## Problem to solve
The required output is every entry below, copied exactly.

## Itemized modification records
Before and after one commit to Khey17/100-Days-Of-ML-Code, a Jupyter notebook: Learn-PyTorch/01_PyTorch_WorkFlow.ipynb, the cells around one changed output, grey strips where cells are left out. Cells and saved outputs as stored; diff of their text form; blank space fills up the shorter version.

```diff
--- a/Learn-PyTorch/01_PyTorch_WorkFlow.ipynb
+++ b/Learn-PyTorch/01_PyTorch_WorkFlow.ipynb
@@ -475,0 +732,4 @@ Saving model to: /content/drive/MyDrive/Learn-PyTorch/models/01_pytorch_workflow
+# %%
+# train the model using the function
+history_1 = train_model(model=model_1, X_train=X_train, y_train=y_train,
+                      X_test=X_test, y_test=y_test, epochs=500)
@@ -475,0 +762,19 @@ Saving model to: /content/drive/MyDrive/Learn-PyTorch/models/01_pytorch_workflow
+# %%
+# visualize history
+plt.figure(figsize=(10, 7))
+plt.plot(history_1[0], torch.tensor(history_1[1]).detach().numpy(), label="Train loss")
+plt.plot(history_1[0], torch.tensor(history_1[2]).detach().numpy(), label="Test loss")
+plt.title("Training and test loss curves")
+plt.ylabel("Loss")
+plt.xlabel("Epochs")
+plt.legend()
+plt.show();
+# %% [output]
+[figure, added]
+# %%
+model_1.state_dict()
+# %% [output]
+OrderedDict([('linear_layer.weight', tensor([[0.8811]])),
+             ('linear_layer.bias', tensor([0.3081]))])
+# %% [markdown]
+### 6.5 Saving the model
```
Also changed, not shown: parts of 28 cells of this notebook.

## Result
Before and after one commit to Khey17/100-Days-Of-ML-Code, a Jupyter notebook: Learn-PyTorch/01_PyTorch_WorkFlow.ipynb, the cells around one changed output, grey strips where cells are left out. Cells and saved outputs as stored; diff of their text form; blank space fills up the shorter version.

```diff
--- a/Learn-PyTorch/01_PyTorch_WorkFlow.ipynb
+++ b/Learn-PyTorch/01_PyTorch_WorkFlow.ipynb
@@ -475,0 +732,4 @@ Saving model to: /content/drive/MyDrive/Learn-PyTorch/models/01_pytorch_workflow
+# %%
+# train the model using the function
+history_1 = train_model(model=model_1, X_train=X_train, y_train=y_train,
+                      X_test=X_test, y_test=y_test, epochs=500)
@@ -475,0 +762,19 @@ Saving model to: /content/drive/MyDrive/Learn-PyTorch/models/01_pytorch_workflow
+# %%
+# visualize history
+plt.figure(figsize=(10, 7))
+plt.plot(history_1[0], torch.tensor(history_1[1]).detach().numpy(), label="Train loss")
+plt.plot(history_1[0], torch.tensor(history_1[2]).detach().numpy(), label="Test loss")
+plt.title("Training and test loss curves")
+plt.ylabel("Loss")
+plt.xlabel("Epochs")
+plt.legend()
+plt.show();
+# %% [output]
+[figure, added]
+# %%
+model_1.state_dict()
+# %% [output]
+OrderedDict([('linear_layer.weight', tensor([[0.8811]])),
+             ('linear_layer.bias', tensor([0.3081]))])
+# %% [markdown]
+### 6.5 Saving the model
```
Also changed, not shown: parts of 28 cells of this notebook.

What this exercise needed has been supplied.